• Task requirements: Retype every entry below without pictures.

• Exercise data:
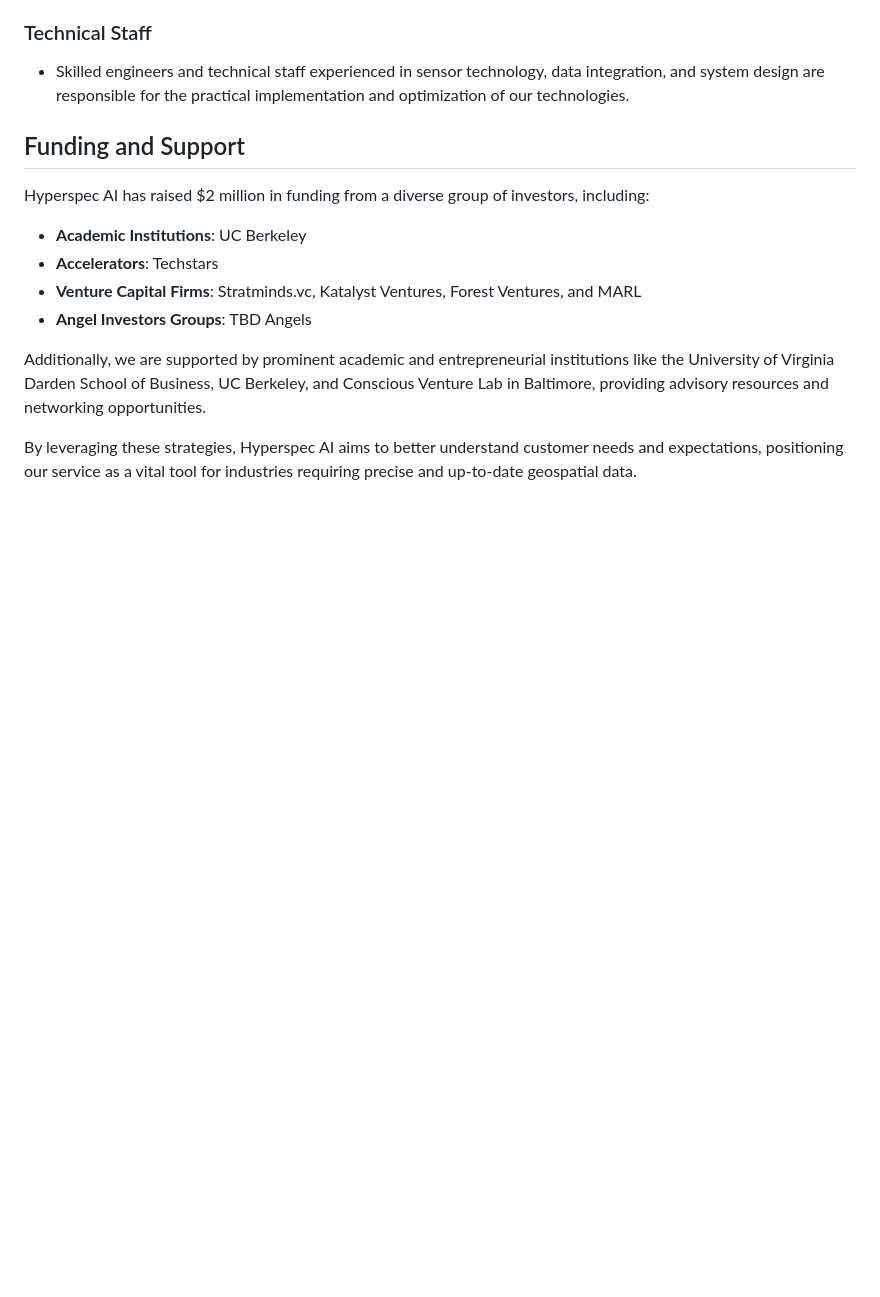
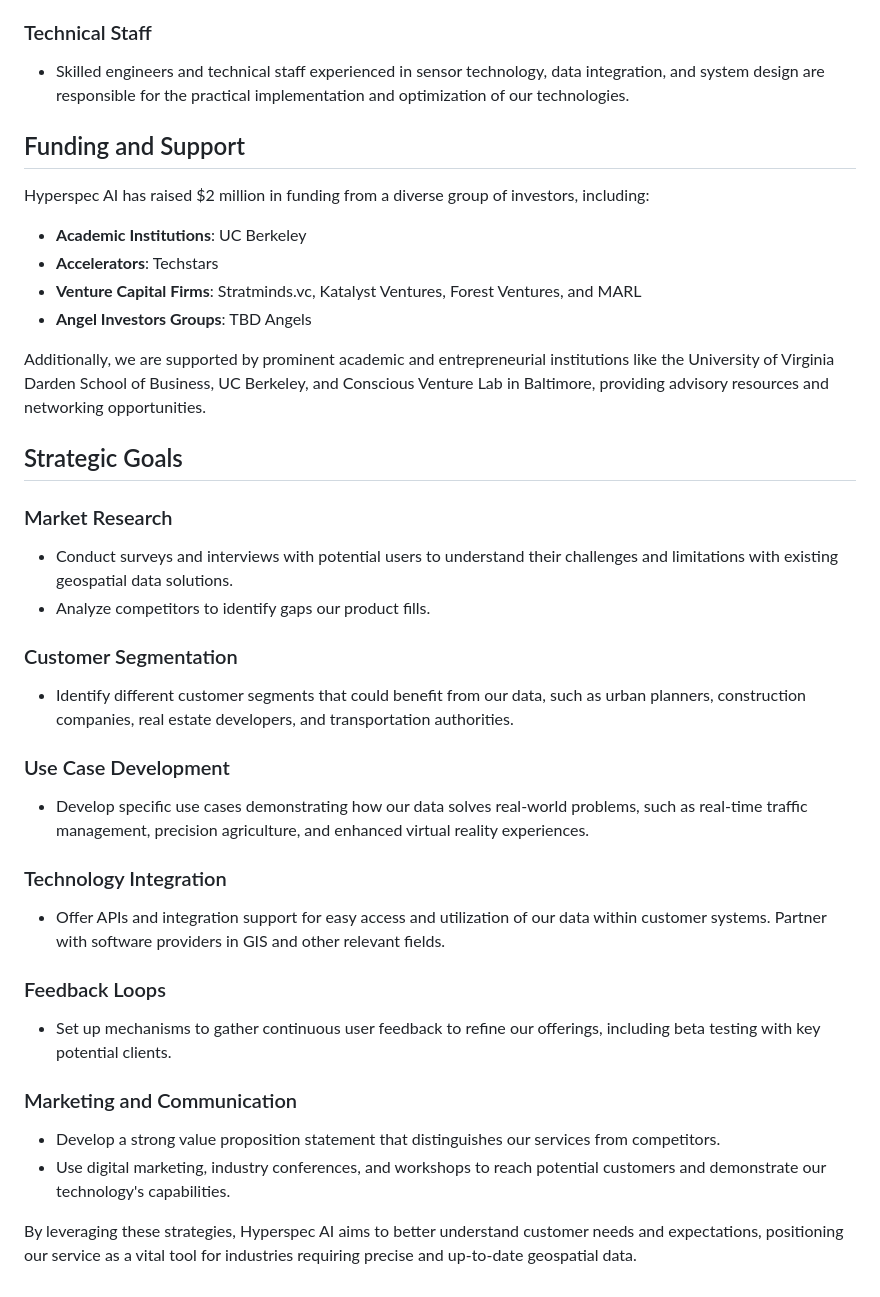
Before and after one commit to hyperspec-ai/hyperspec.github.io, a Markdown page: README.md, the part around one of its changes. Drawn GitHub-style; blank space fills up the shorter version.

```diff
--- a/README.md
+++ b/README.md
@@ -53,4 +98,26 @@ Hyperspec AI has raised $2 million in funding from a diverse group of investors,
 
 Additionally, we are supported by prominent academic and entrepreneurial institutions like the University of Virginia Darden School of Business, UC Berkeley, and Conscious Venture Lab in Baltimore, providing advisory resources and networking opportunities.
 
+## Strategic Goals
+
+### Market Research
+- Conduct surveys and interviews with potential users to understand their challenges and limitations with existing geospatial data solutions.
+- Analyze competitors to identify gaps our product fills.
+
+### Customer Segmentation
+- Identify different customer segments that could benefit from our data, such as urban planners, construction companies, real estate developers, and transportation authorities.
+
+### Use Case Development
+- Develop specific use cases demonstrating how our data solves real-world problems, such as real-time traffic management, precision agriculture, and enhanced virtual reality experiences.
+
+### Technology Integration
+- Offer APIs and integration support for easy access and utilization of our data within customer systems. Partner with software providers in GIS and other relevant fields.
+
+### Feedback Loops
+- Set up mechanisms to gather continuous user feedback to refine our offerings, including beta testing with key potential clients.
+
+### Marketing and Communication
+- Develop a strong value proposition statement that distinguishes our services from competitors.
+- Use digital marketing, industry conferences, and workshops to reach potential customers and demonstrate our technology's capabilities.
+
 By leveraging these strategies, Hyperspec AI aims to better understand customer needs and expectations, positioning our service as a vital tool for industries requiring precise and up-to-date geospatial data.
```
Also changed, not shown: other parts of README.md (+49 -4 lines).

• Solution:
Before and after one commit to hyperspec-ai/hyperspec.github.io, a Markdown page: README.md, the part around one of its changes. Drawn GitHub-style; blank space fills up the shorter version.

```diff
--- a/README.md
+++ b/README.md
@@ -53,4 +98,26 @@ Hyperspec AI has raised $2 million in funding from a diverse group of investors,
 
 Additionally, we are supported by prominent academic and entrepreneurial institutions like the University of Virginia Darden School of Business, UC Berkeley, and Conscious Venture Lab in Baltimore, providing advisory resources and networking opportunities.
 
+## Strategic Goals
+
+### Market Research
+- Conduct surveys and interviews with potential users to understand their challenges and limitations with existing geospatial data solutions.
+- Analyze competitors to identify gaps our product fills.
+
+### Customer Segmentation
+- Identify different customer segments that could benefit from our data, such as urban planners, construction companies, real estate developers, and transportation authorities.
+
+### Use Case Development
+- Develop specific use cases demonstrating how our data solves real-world problems, such as real-time traffic management, precision agriculture, and enhanced virtual reality experiences.
+
+### Technology Integration
+- Offer APIs and integration support for easy access and utilization of our data within customer systems. Partner with software providers in GIS and other relevant fields.
+
+### Feedback Loops
+- Set up mechanisms to gather continuous user feedback to refine our offerings, including beta testing with key potential clients.
+
+### Marketing and Communication
+- Develop a strong value proposition statement that distinguishes our services from competitors.
+- Use digital marketing, industry conferences, and workshops to reach potential customers and demonstrate our technology's capabilities.
+
 By leveraging these strategies, Hyperspec AI aims to better understand customer needs and expectations, positioning our service as a vital tool for industries requiring precise and up-to-date geospatial data.
```
Also changed, not shown: other parts of README.md (+49 -4 lines).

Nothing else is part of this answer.